[MATERIAL TO PROCESS — start]
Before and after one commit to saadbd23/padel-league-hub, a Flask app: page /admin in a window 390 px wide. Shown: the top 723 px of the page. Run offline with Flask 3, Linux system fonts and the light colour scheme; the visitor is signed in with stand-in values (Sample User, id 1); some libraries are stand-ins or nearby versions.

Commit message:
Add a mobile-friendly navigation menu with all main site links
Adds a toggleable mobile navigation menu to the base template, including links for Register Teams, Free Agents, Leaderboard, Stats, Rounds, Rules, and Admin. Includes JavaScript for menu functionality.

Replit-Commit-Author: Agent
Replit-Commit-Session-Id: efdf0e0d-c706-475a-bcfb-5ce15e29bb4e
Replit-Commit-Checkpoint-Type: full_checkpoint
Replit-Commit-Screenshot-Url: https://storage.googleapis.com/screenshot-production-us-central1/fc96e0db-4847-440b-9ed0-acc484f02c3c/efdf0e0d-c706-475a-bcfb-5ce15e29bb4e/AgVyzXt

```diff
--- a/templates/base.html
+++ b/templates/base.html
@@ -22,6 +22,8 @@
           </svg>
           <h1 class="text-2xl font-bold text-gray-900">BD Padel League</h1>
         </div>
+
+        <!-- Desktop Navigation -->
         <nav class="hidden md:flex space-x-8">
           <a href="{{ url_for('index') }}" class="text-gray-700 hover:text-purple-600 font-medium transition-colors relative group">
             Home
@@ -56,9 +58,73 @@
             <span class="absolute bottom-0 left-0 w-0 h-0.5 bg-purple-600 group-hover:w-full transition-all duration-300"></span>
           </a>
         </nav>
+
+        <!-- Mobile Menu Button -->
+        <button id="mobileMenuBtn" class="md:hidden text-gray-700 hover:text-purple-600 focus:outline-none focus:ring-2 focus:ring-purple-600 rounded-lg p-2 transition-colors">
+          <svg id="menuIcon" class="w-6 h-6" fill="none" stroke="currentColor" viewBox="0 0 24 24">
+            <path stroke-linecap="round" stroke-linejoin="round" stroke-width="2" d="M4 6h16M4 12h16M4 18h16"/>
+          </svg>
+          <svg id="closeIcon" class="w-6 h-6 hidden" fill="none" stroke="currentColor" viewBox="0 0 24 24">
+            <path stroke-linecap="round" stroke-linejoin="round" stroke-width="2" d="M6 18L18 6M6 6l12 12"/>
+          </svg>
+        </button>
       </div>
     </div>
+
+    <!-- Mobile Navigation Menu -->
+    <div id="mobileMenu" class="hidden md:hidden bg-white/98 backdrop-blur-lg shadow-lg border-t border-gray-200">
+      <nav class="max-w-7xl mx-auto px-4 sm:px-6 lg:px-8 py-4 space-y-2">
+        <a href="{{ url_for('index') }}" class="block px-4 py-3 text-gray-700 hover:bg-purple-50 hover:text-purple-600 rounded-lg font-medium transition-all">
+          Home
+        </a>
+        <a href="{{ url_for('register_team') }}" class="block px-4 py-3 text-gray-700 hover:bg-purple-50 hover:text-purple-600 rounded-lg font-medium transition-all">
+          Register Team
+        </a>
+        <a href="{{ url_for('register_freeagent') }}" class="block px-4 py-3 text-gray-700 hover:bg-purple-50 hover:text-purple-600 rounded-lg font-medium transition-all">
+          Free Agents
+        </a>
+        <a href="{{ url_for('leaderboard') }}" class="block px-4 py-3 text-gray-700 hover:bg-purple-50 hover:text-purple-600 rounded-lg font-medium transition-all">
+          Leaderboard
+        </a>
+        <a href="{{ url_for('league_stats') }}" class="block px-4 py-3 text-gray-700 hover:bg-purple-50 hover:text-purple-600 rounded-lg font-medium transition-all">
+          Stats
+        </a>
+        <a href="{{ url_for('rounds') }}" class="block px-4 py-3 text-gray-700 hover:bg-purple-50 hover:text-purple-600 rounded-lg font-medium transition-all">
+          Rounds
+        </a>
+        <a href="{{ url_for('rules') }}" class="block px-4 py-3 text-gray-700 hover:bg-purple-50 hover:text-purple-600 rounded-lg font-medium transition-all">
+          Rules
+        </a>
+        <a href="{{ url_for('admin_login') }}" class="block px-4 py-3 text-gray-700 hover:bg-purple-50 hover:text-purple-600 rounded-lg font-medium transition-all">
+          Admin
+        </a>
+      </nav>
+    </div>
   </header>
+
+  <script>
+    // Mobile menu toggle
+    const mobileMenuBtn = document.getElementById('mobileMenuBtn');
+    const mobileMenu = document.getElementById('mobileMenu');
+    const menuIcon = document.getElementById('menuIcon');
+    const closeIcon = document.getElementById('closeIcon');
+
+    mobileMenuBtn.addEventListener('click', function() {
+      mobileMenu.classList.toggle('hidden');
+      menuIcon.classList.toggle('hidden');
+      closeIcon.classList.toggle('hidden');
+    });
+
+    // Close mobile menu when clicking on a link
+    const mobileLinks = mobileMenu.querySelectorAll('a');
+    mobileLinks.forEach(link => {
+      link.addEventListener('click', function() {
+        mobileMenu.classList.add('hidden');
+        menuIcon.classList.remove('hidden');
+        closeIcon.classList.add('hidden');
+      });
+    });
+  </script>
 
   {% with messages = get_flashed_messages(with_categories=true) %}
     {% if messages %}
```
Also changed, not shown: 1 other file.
[MATERIAL TO PROCESS — finish]
## WHAT YOU NEED TO DO
All of the material above is to be repeated exactly.

## COMPLETED TASK
Before and after one commit to saadbd23/padel-league-hub, a Flask app: page /admin in a window 390 px wide. Shown: the top 723 px of the page. Run offline with Flask 3, Linux system fonts and the light colour scheme; the visitor is signed in with stand-in values (Sample User, id 1); some libraries are stand-ins or nearby versions.

Commit message:
Add a mobile-friendly navigation menu with all main site links
Adds a toggleable mobile navigation menu to the base template, including links for Register Teams, Free Agents, Leaderboard, Stats, Rounds, Rules, and Admin. Includes JavaScript for menu functionality.

Replit-Commit-Author: Agent
Replit-Commit-Session-Id: efdf0e0d-c706-475a-bcfb-5ce15e29bb4e
Replit-Commit-Checkpoint-Type: full_checkpoint
Replit-Commit-Screenshot-Url: https://storage.googleapis.com/screenshot-production-us-central1/fc96e0db-4847-440b-9ed0-acc484f02c3c/efdf0e0d-c706-475a-bcfb-5ce15e29bb4e/AgVyzXt

```diff
--- a/templates/base.html
+++ b/templates/base.html
@@ -22,6 +22,8 @@
           </svg>
           <h1 class="text-2xl font-bold text-gray-900">BD Padel League</h1>
         </div>
+
+        <!-- Desktop Navigation -->
         <nav class="hidden md:flex space-x-8">
           <a href="{{ url_for('index') }}" class="text-gray-700 hover:text-purple-600 font-medium transition-colors relative group">
             Home
@@ -56,9 +58,73 @@
             <span class="absolute bottom-0 left-0 w-0 h-0.5 bg-purple-600 group-hover:w-full transition-all duration-300"></span>
           </a>
         </nav>
+
+        <!-- Mobile Menu Button -->
+        <button id="mobileMenuBtn" class="md:hidden text-gray-700 hover:text-purple-600 focus:outline-none focus:ring-2 focus:ring-purple-600 rounded-lg p-2 transition-colors">
+          <svg id="menuIcon" class="w-6 h-6" fill="none" stroke="currentColor" viewBox="0 0 24 24">
+            <path stroke-linecap="round" stroke-linejoin="round" stroke-width="2" d="M4 6h16M4 12h16M4 18h16"/>
+          </svg>
+          <svg id="closeIcon" class="w-6 h-6 hidden" fill="none" stroke="currentColor" viewBox="0 0 24 24">
+            <path stroke-linecap="round" stroke-linejoin="round" stroke-width="2" d="M6 18L18 6M6 6l12 12"/>
+          </svg>
+        </button>
       </div>
     </div>
+
+    <!-- Mobile Navigation Menu -->
+    <div id="mobileMenu" class="hidden md:hidden bg-white/98 backdrop-blur-lg shadow-lg border-t border-gray-200">
+      <nav class="max-w-7xl mx-auto px-4 sm:px-6 lg:px-8 py-4 space-y-2">
+        <a href="{{ url_for('index') }}" class="block px-4 py-3 text-gray-700 hover:bg-purple-50 hover:text-purple-600 rounded-lg font-medium transition-all">
+          Home
+        </a>
+        <a href="{{ url_for('register_team') }}" class="block px-4 py-3 text-gray-700 hover:bg-purple-50 hover:text-purple-600 rounded-lg font-medium transition-all">
+          Register Team
+        </a>
+        <a href="{{ url_for('register_freeagent') }}" class="block px-4 py-3 text-gray-700 hover:bg-purple-50 hover:text-purple-600 rounded-lg font-medium transition-all">
+          Free Agents
+        </a>
+        <a href="{{ url_for('leaderboard') }}" class="block px-4 py-3 text-gray-700 hover:bg-purple-50 hover:text-purple-600 rounded-lg font-medium transition-all">
+          Leaderboard
+        </a>
+        <a href="{{ url_for('league_stats') }}" class="block px-4 py-3 text-gray-700 hover:bg-purple-50 hover:text-purple-600 rounded-lg font-medium transition-all">
+          Stats
+        </a>
+        <a href="{{ url_for('rounds') }}" class="block px-4 py-3 text-gray-700 hover:bg-purple-50 hover:text-purple-600 rounded-lg font-medium transition-all">
+          Rounds
+        </a>
+        <a href="{{ url_for('rules') }}" class="block px-4 py-3 text-gray-700 hover:bg-purple-50 hover:text-purple-600 rounded-lg font-medium transition-all">
+          Rules
+        </a>
+        <a href="{{ url_for('admin_login') }}" class="block px-4 py-3 text-gray-700 hover:bg-purple-50 hover:text-purple-600 rounded-lg font-medium transition-all">
+          Admin
+        </a>
+      </nav>
+    </div>
   </header>
+
+  <script>
+    // Mobile menu toggle
+    const mobileMenuBtn = document.getElementById('mobileMenuBtn');
+    const mobileMenu = document.getElementById('mobileMenu');
+    const menuIcon = document.getElementById('menuIcon');
+    const closeIcon = document.getElementById('closeIcon');
+
+    mobileMenuBtn.addEventListener('click', function() {
+      mobileMenu.classList.toggle('hidden');
+      menuIcon.classList.toggle('hidden');
+      closeIcon.classList.toggle('hidden');
+    });
+
+    // Close mobile menu when clicking on a link
+    const mobileLinks = mobileMenu.querySelectorAll('a');
+    mobileLinks.forEach(link => {
+      link.addEventListener('click', function() {
+        mobileMenu.classList.add('hidden');
+        menuIcon.classList.remove('hidden');
+        closeIcon.classList.add('hidden');
+      });
+    });
+  </script>
 
   {% with messages = get_flashed_messages(with_categories=true) %}
     {% if messages %}
```
Also changed, not shown: 1 other file.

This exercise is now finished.